A group of us who just attended a meeting of the JSL Kanji Study Group (JSL漢字学習研究会) held at Keio University in Tokyo were walking toward a side gate, which Keio people would affectionately call 幻の門 Maboroshi-no-mon “Invisible Gate.” A young Japanese lecturer who teaches at Keio stopped and said,
“Isn’t that also ancient Chinese writing up there?”
We turned our heads toward where he was pointing. It was the familiar red-brick university library building.
Up on the archway of the entrance, there it was the name of the library 慶應義塾圖書館 “Keio Gijuku Library” inscribed in the ten-style (official seal style).
Earlier that afternoon I had just discussed how we could utilize the intrinsic relationship between shape and meaning seen in ancient Chinese writing to teach kanji and how the last style of ancient writing style called 篆文 ten style is still appreciated in the modern life of Japan. I had shown some photos of the stone steles that I had taken in Kamakura as examples.
Then, right at my own alma mater, there it was – – the ten style plaque – – and I did not know that. To us who are not calligraphers the ten-style is something ornamental, and we would not take the time to make out everything writing in it. But this time I came from a totally different direction. I spent several years examining ancient Chinese writing to find a way to convert it to something useful for a student who studied Japanese outside Japan. I felt like a mole that had just come out to see the light after burrowing a long tunnel.

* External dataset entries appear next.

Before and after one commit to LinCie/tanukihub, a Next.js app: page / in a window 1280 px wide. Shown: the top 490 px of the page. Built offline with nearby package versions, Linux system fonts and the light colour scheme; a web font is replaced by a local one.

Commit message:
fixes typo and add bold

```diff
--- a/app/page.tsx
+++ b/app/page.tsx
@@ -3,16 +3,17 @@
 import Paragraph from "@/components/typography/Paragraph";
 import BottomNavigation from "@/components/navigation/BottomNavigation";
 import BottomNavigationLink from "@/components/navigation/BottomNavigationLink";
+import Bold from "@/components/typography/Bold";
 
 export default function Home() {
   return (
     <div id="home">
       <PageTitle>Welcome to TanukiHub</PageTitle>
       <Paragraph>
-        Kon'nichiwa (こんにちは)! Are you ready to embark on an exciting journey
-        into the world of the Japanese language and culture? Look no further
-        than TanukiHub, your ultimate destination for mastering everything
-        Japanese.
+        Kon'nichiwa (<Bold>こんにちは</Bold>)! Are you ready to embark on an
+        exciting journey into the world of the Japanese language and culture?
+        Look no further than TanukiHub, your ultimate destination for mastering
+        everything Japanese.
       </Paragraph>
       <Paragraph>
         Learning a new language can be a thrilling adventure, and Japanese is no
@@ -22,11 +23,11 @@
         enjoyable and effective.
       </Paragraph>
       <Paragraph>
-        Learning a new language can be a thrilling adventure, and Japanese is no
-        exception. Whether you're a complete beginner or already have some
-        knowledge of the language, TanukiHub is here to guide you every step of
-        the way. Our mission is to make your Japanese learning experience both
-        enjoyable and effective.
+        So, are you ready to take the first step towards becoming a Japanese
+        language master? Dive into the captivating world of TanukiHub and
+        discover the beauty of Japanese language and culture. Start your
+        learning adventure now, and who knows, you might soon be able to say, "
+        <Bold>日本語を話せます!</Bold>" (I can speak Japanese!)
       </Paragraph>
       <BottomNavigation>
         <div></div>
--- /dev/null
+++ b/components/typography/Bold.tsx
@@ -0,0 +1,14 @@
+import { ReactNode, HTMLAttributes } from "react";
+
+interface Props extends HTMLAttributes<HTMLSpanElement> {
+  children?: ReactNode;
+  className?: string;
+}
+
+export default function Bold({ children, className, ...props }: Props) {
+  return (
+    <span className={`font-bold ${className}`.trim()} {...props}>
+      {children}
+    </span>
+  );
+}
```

This library building was completed in the last year of the Meiji era (1912) and is one of the treasured structures of the oldest private Japanese university. To us students this old building represented something scholarly that we came here for. The hushed quiet reading room was our haven from the noises, distraction and temptation on the campus. I spent two summer vacations on a long paper and thesis but never paid any attention to the plaque.
Red brick buildings (赤煉瓦-あかレンガ) were built in the Meiji and Taisho eras and we associate them as something early modern Japan, thus “old.” Because they are old and facing demolition, recently there have been efforts to preserve them. Tokyo Station, originally built in 1914, completed its restoration/renovation. Inside the domes is magnificent (my photo in 2013) and my time spent waiting for my friend to show up was a well-spent enjoyable time. In Yokohama there is an area called 赤レンガ倉庫 (/akarenga so’oko/) that is a venue for public events and a tourist attraction.
Now back to my library plaque story.
As I gazed at the tengaku (ten-style plaque), I began seeing a memory under the intense summer sun — a young female student, in a navy blue cool linen dress that her mother had made for her, intently disappearing into the building. A few decades later she would return and re-discover what she had not seen.
Antoniomarco, a young Italian researcher from Tokyo University of Foreign Studies, who was standing next to me, said,
“Ancient writing on a modern building! What an interesting match it is.”
That brought me back from my daydreaming.
Ah, to an Italian who is used to really old structures of hundreds years ago, this treasured building of ours doesn’t even come close to the word “old.” We proudly say that the old library is ゴシック建築 (/goshikku-ke’nchiku/”Gothic style structure”), but to our Italian friend Antoniomarco there is nothing old or Gothic about it.
P. S. If you are interested in kanji education, I recommend joining JSL 漢字学習研究会 (the link is in the article.) Their bi-monthly meetings are inspiring and you meet people who share the same interest, or even passion, in kanji education as you do, which does not happen too often in the United States.